(Web page revision data)
'''

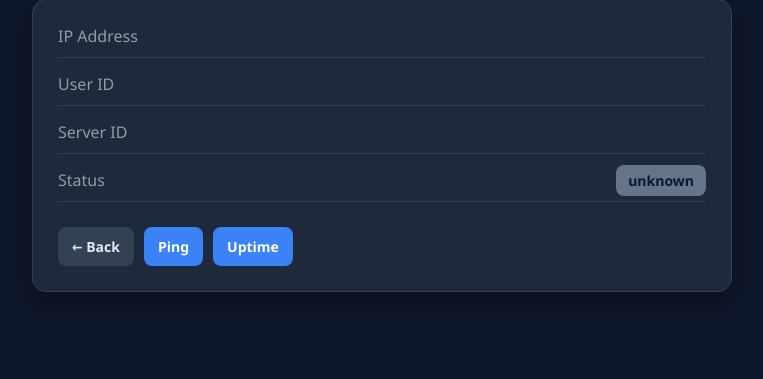
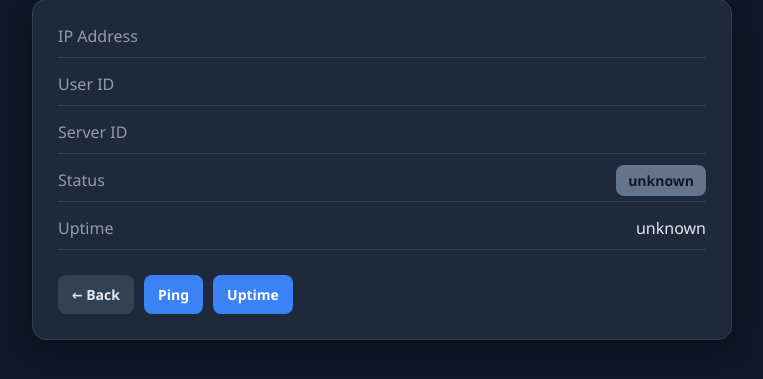
Before and after one commit to KlyaksaOFF/ServerOpsMonitor, a FastAPI app: template api/templates/info_server.html in a window 1280 px wide. Shown: the part 159-538 px from the top of the page, without its empty margins (258-1021 px from the left). Run offline with FastAPI, Linux system fonts and the light colour scheme; the template is opened without the code that fills it, so the values that code supplies are empty; parts of the project's set-up code (start-up, migrations or seed data) failed here and were passed over.

Commit message:
update server_repository and api

```diff
--- a/api/templates/info_server.html
+++ b/api/templates/info_server.html
@@ -143,6 +143,17 @@
             </div>
         </div>
 
+        <div class="row">
+            <div class="label">Uptime</div>
+            <div class="value">
+                {% if server.uptime %}
+                    {{ server.uptime }}
+                {% else %}
+                    unknown
+                {% endif %}
+            </div>
+        </div>
+
         <div class="actions">
             <a href="/servers" class="btn btn-back">← Back</a>
 
--- a/db/models.py
+++ b/db/models.py
@@ -13,3 +13,4 @@ class ServerList(Base):
     password: Mapped[str] = mapped_column(String(50))
     user_id: Mapped[int] = mapped_column(BigInteger)
     ping: Mapped[str] = mapped_column(String(20), nullable=True)
+    uptime: Mapped[str] = mapped_column(String(100), nullable=True)
--- a/repositories/server_repository.py
+++ b/repositories/server_repository.py
@@ -51,9 +51,9 @@ async def process_add_server(server_ip, user_id, state: FSMContext):
         return result
 
 
-async def added_ping_in_table(server, ping):
+async def added_check_in_table_server(server, ping, uptime):
     async with async_session() as session:
         await session.execute(update(ServerList).where(ServerList.ip
                                                        == server.ip)
-        .values(ping=ping))
+        .values(ping=ping, uptime=uptime))
         await session.commit()
--- a/services/server_check.py
+++ b/services/server_check.py
@@ -2,7 +2,7 @@ import asyncio
 
 from ansible_runner import run_async
 
-from repositories.server_repository import added_ping_in_table
+from repositories.server_repository import added_check_in_table_server
 
 
 async def check_server(server):
@@ -46,7 +46,7 @@ async def result_check_server(server):
     result_check_server = take_data_check_server(runner=runner)
     uptime = result_check_server.get('uptime')
     ping = result_check_server.get('ping')
-    await added_ping_in_table(server, ping)
+    await added_check_in_table_server(server, ping, uptime)
     return (
         f"✅ {server.ip} \n\n"
         f"Ping: {ping} \n"
```
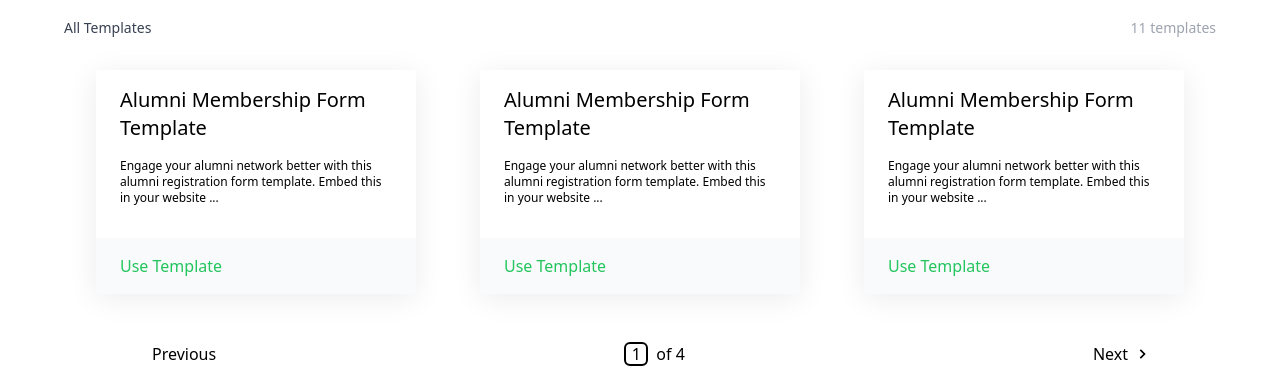
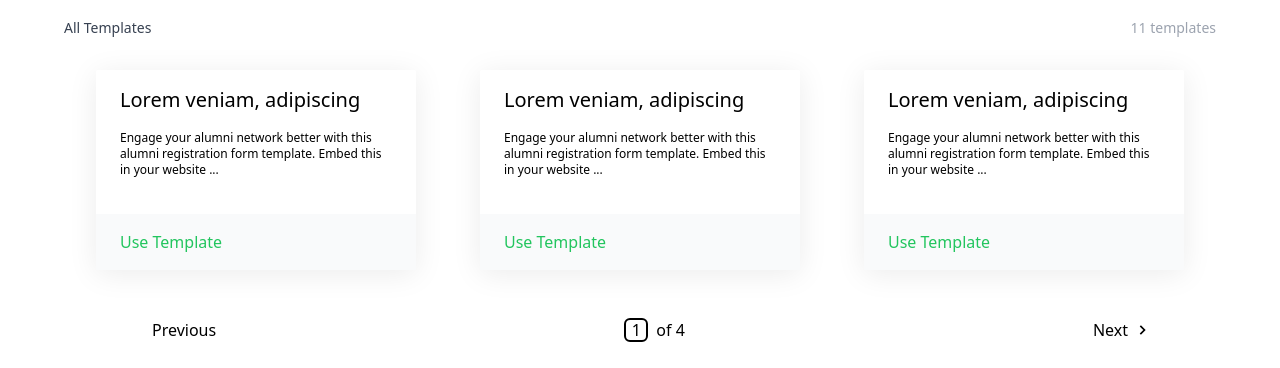
Before and after one commit to Orololuwa/formplus-assesment, a React (Create React App) app: page / in a window 1280 px wide. Shown: the part 146-514 px from the top of the page. Built offline with nearby package versions, Linux system fonts and the light colour scheme; no server answers.

Commit message:
template card refactored to receive the props

```diff
--- a/src/components/templateCard/index.js
+++ b/src/components/templateCard/index.js
@@ -1,14 +1,29 @@
-const TemplateCard = () => (
-  <div className="shadow-[0_4px_30px_rgba(0,0,0,0.08)]  w-80 rounded-sm">
-    <div className=" px-6 py-4">
-      <h3 className="text-xl">Alumni Membership Form Template</h3>
-      <p className="text-xs py-4">
-        Engage your alumni network better with this alumni registration form
-        template. Embed this in your website ...
-      </p>
+import propTypes from "prop-types";
+
+const TemplateCard = (props) => {
+  const { name, description, link } = props;
+  return (
+    <div className="shadow-[0_4px_30px_rgba(0,0,0,0.08)]  w-80 rounded-sm cursor-pointer hover:scale-105 transition-transform">
+      <div className="h-36 px-6 py-4">
+        <h3 className="text-xl">{name}</h3>
+        <p className="text-xs py-4">{description}</p>
+      </div>
+      <a
+        className="bg-gray-50 text-green-500 px-6 py-4 block"
+        href={link}
+        target="_blank"
+        rel="noreferrer"
+      >
+        Use Template
+      </a>
     </div>
-    <div className="bg-gray-50 text-green-500 px-6 py-4">Use Template</div>
-  </div>
-);
+  );
+};
+
+TemplateCard.propTypes = {
+  name: propTypes.string.isRequired,
+  description: propTypes.string.isRequired,
+  link: propTypes.string.isRequired,
+};
 
 export default TemplateCard;
--- a/src/containers/templatesContainer/index.js
+++ b/src/containers/templatesContainer/index.js
@@ -34,7 +34,12 @@ const Templates = () => {
           </div>
           <div className="templates py-8 grid grid-cols-[repeat(auto-fit,minmax(320px,1fr))] gap-y-8 justify-items-center">
             {currentData.map((temp, idx) => (
-              <TemplateCard key={idx} />
+              <TemplateCard
+                key={idx}
+                name="Lorem veniam, adipiscing"
+                description="Engage your alumni network better with this alumni registration form template. Embed this in your website ..."
+                link="https://formpl.us/templates"
+              />
             ))}
           </div>
           <Pagination
```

'''

## WHAT TO WORK ON
Copy out the lines above with "from" in them.

## ANSWER SECTION
Before and after one commit to KlyaksaOFF/ServerOpsMonitor, a FastAPI app: template api/templates/info_server.html in a window 1280 px wide. Shown: the part 159-538 px from the top of the page, without its empty margins (258-1021 px from the left). Run offline with FastAPI, Linux system fonts and the light colour scheme; the template is opened without the code that fills it, so the values that code supplies are empty; parts of the project's set-up code (start-up, migrations or seed data) failed here and were passed over.
 from ansible_runner import run_async
-from repositories.server_repository import added_ping_in_table
+from repositories.server_repository import added_check_in_table_server
Before and after one commit to Orololuwa/formplus-assesment, a React (Create React App) app: page / in a window 1280 px wide. Shown: the part 146-514 px from the top of the page. Built offline with nearby package versions, Linux system fonts and the light colour scheme; no server answers.
+import propTypes from "prop-types";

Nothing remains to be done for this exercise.